### Available data ###

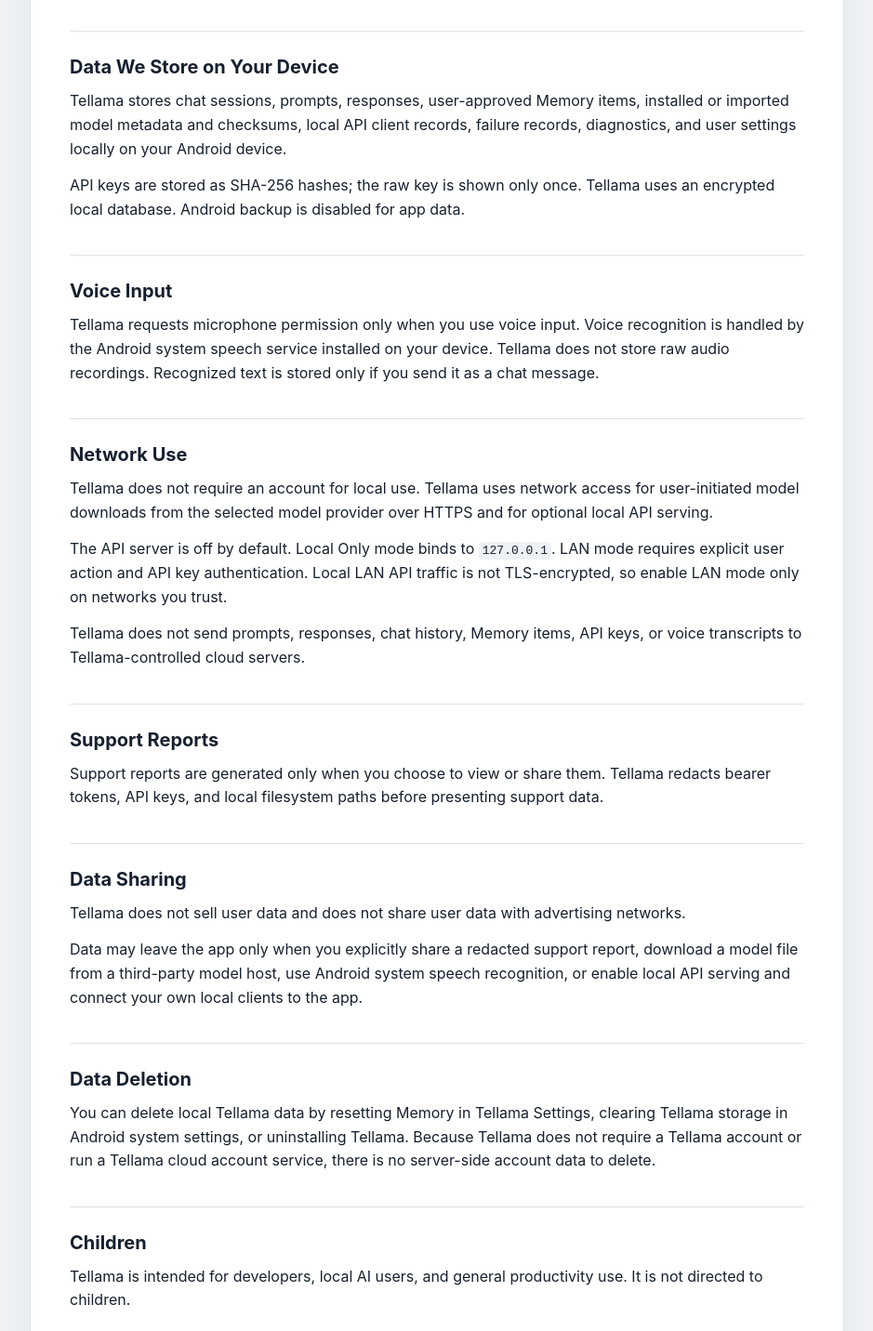
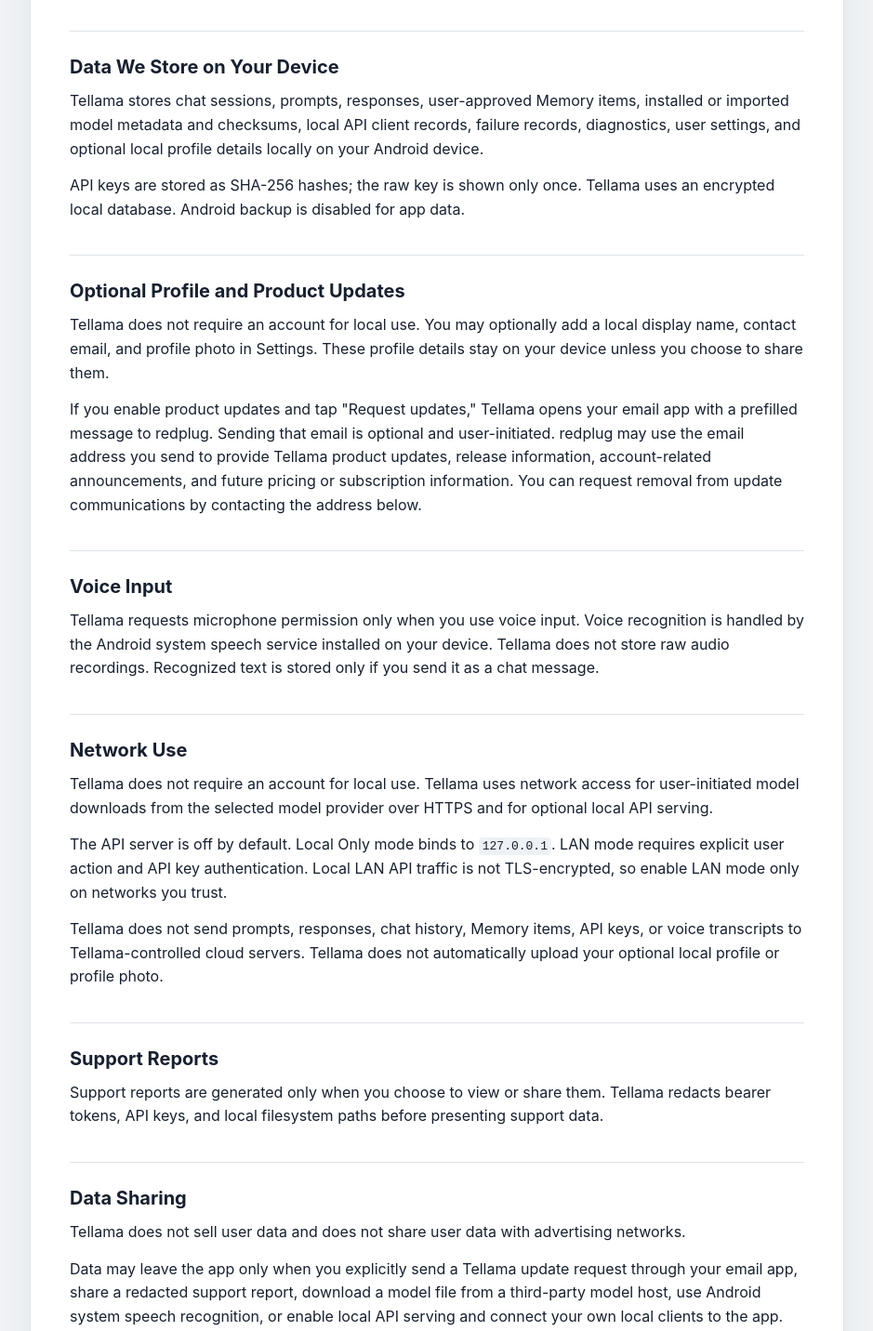
Before and after one commit to redpluglab/tellama, a plain HTML site: page privacy/index.html in a window 1280 px wide. Shown: the part 631-2063 px from the top of the page at 93% size, without its empty margins (170-1109 px from the left). Drawn offline with Linux system fonts and the light colour scheme.

Commit message:
Update privacy copy for optional profile

```diff
--- a/privacy/index.html
+++ b/privacy/index.html
@@ -178,12 +178,16 @@
 
     <section class="content">
       <div class="summary">
-        <strong>Plain-language summary:</strong> Tellama runs local AI models on your phone. It does not send prompts or responses to Tellama-controlled cloud servers. Optional features such as model downloads, Android system speech recognition, support report sharing, and local API serving may involve user-directed network or sharing activity.
+        <strong>Plain-language summary:</strong> Tellama runs local AI models on your phone. It does not send prompts or responses to Tellama-controlled cloud servers. Optional features such as model downloads, Android system speech recognition, profile update requests, support report sharing, and local API serving may involve user-directed network or sharing activity.
       </div>
 
   <h2>Data We Store on Your Device</h2>
-  <p>Tellama stores chat sessions, prompts, responses, user-approved Memory items, installed or imported model metadata and checksums, local API client records, failure records, diagnostics, and user settings locally on your Android device.</p>
+  <p>Tellama stores chat sessions, prompts, responses, user-approved Memory items, installed or imported model metadata and checksums, local API client records, failure records, diagnostics, user settings, and optional local profile details locally on your Android device.</p>
   <p>API keys are stored as SHA-256 hashes; the raw key is shown only once. Tellama uses an encrypted local database. Android backup is disabled for app data.</p>
+
+  <h2>Optional Profile and Product Updates</h2>
+  <p>Tellama does not require an account for local use. You may optionally add a local display name, contact email, and profile photo in Settings. These profile details stay on your device unless you choose to share them.</p>
+  <p>If you enable product updates and tap "Request updates," Tellama opens your email app with a prefilled message to redplug. Sending that email is optional and user-initiated. redplug may use the email address you send to provide Tellama product updates, release information, account-related announcements, and future pricing or subscription information. You can request removal from update communications by contacting the address below.</p>
 
   <h2>Voice Input</h2>
   <p>Tellama requests microphone permission only when you use voice input. Voice recognition is handled by the Android system speech service installed on your device. Tellama does not store raw audio recordings. Recognized text is stored only if you send it as a chat message.</p>
@@ -191,17 +195,17 @@
   <h2>Network Use</h2>
   <p>Tellama does not require an account for local use. Tellama uses network access for user-initiated model downloads from the selected model provider over HTTPS and for optional local API serving.</p>
   <p>The API server is off by default. Local Only mode binds to <code>127.0.0.1</code>. LAN mode requires explicit user action and API key authentication. Local LAN API traffic is not TLS-encrypted, so enable LAN mode only on networks you trust.</p>
-  <p>Tellama does not send prompts, responses, chat history, Memory items, API keys, or voice transcripts to Tellama-controlled cloud servers.</p>
+  <p>Tellama does not send prompts, responses, chat history, Memory items, API keys, or voice transcripts to Tellama-controlled cloud servers. Tellama does not automatically upload your optional local profile or profile photo.</p>
 
   <h2>Support Reports</h2>
   <p>Support reports are generated only when you choose to view or share them. Tellama redacts bearer tokens, API keys, and local filesystem paths before presenting support data.</p>
 
   <h2>Data Sharing</h2>
   <p>Tellama does not sell user data and does not share user data with advertising networks.</p>
-  <p>Data may leave the app only when you explicitly share a redacted support report, download a model file from a third-party model host, use Android system speech recognition, or enable local API serving and connect your own local clients to the app.</p>
+  <p>Data may leave the app only when you explicitly send a Tellama update request through your email app, share a redacted support report, download a model file from a third-party model host, use Android system speech recognition, or enable local API serving and connect your own local clients to the app.</p>
 
   <h2>Data Deletion</h2>
-  <p>You can delete local Tellama data by resetting Memory in Tellama Settings, clearing Tellama storage in Android system settings, or uninstalling Tellama. Because Tellama does not require a Tellama account or run a Tellama cloud account service, there is no server-side account data to delete.</p>
+  <p>You can delete local Tellama data by clearing or editing your optional profile, resetting Memory in Tellama Settings, clearing Tellama storage in Android system settings, or uninstalling Tellama. Because Tellama does not require a Tellama account or run a Tellama cloud account service, there is no server-side account data to delete. If you previously sent an update opt-in email to redplug, contact the email address below to request removal from the update list.</p>
 
   <h2>Children</h2>
   <p>Tellama is intended for developers, local AI users, and general productivity use. It is not directed to children.</p>
```
Also changed, not shown: index.html (+3 -2 lines), 1 other file.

###

● Task goal:
Output the listing word for word. Drop the pictures.

● Result for this task:
Before and after one commit to redpluglab/tellama, a plain HTML site: page privacy/index.html in a window 1280 px wide. Shown: the part 631-2063 px from the top of the page at 93% size, without its empty margins (170-1109 px from the left). Drawn offline with Linux system fonts and the light colour scheme.

Commit message:
Update privacy copy for optional profile

```diff
--- a/privacy/index.html
+++ b/privacy/index.html
@@ -178,12 +178,16 @@
 
     <section class="content">
       <div class="summary">
-        <strong>Plain-language summary:</strong> Tellama runs local AI models on your phone. It does not send prompts or responses to Tellama-controlled cloud servers. Optional features such as model downloads, Android system speech recognition, support report sharing, and local API serving may involve user-directed network or sharing activity.
+        <strong>Plain-language summary:</strong> Tellama runs local AI models on your phone. It does not send prompts or responses to Tellama-controlled cloud servers. Optional features such as model downloads, Android system speech recognition, profile update requests, support report sharing, and local API serving may involve user-directed network or sharing activity.
       </div>
 
   <h2>Data We Store on Your Device</h2>
-  <p>Tellama stores chat sessions, prompts, responses, user-approved Memory items, installed or imported model metadata and checksums, local API client records, failure records, diagnostics, and user settings locally on your Android device.</p>
+  <p>Tellama stores chat sessions, prompts, responses, user-approved Memory items, installed or imported model metadata and checksums, local API client records, failure records, diagnostics, user settings, and optional local profile details locally on your Android device.</p>
   <p>API keys are stored as SHA-256 hashes; the raw key is shown only once. Tellama uses an encrypted local database. Android backup is disabled for app data.</p>
+
+  <h2>Optional Profile and Product Updates</h2>
+  <p>Tellama does not require an account for local use. You may optionally add a local display name, contact email, and profile photo in Settings. These profile details stay on your device unless you choose to share them.</p>
+  <p>If you enable product updates and tap "Request updates," Tellama opens your email app with a prefilled message to redplug. Sending that email is optional and user-initiated. redplug may use the email address you send to provide Tellama product updates, release information, account-related announcements, and future pricing or subscription information. You can request removal from update communications by contacting the address below.</p>
 
   <h2>Voice Input</h2>
   <p>Tellama requests microphone permission only when you use voice input. Voice recognition is handled by the Android system speech service installed on your device. Tellama does not store raw audio recordings. Recognized text is stored only if you send it as a chat message.</p>
@@ -191,17 +195,17 @@
   <h2>Network Use</h2>
   <p>Tellama does not require an account for local use. Tellama uses network access for user-initiated model downloads from the selected model provider over HTTPS and for optional local API serving.</p>
   <p>The API server is off by default. Local Only mode binds to <code>127.0.0.1</code>. LAN mode requires explicit user action and API key authentication. Local LAN API traffic is not TLS-encrypted, so enable LAN mode only on networks you trust.</p>
-  <p>Tellama does not send prompts, responses, chat history, Memory items, API keys, or voice transcripts to Tellama-controlled cloud servers.</p>
+  <p>Tellama does not send prompts, responses, chat history, Memory items, API keys, or voice transcripts to Tellama-controlled cloud servers. Tellama does not automatically upload your optional local profile or profile photo.</p>
 
   <h2>Support Reports</h2>
   <p>Support reports are generated only when you choose to view or share them. Tellama redacts bearer tokens, API keys, and local filesystem paths before presenting support data.</p>
 
   <h2>Data Sharing</h2>
   <p>Tellama does not sell user data and does not share user data with advertising networks.</p>
-  <p>Data may leave the app only when you explicitly share a redacted support report, download a model file from a third-party model host, use Android system speech recognition, or enable local API serving and connect your own local clients to the app.</p>
+  <p>Data may leave the app only when you explicitly send a Tellama update request through your email app, share a redacted support report, download a model file from a third-party model host, use Android system speech recognition, or enable local API serving and connect your own local clients to the app.</p>
 
   <h2>Data Deletion</h2>
-  <p>You can delete local Tellama data by resetting Memory in Tellama Settings, clearing Tellama storage in Android system settings, or uninstalling Tellama. Because Tellama does not require a Tellama account or run a Tellama cloud account service, there is no server-side account data to delete.</p>
+  <p>You can delete local Tellama data by clearing or editing your optional profile, resetting Memory in Tellama Settings, clearing Tellama storage in Android system settings, or uninstalling Tellama. Because Tellama does not require a Tellama account or run a Tellama cloud account service, there is no server-side account data to delete. If you previously sent an update opt-in email to redplug, contact the email address below to request removal from the update list.</p>
 
   <h2>Children</h2>
   <p>Tellama is intended for developers, local AI users, and general productivity use. It is not directed to children.</p>
```
Also changed, not shown: index.html (+3 -2 lines), 1 other file.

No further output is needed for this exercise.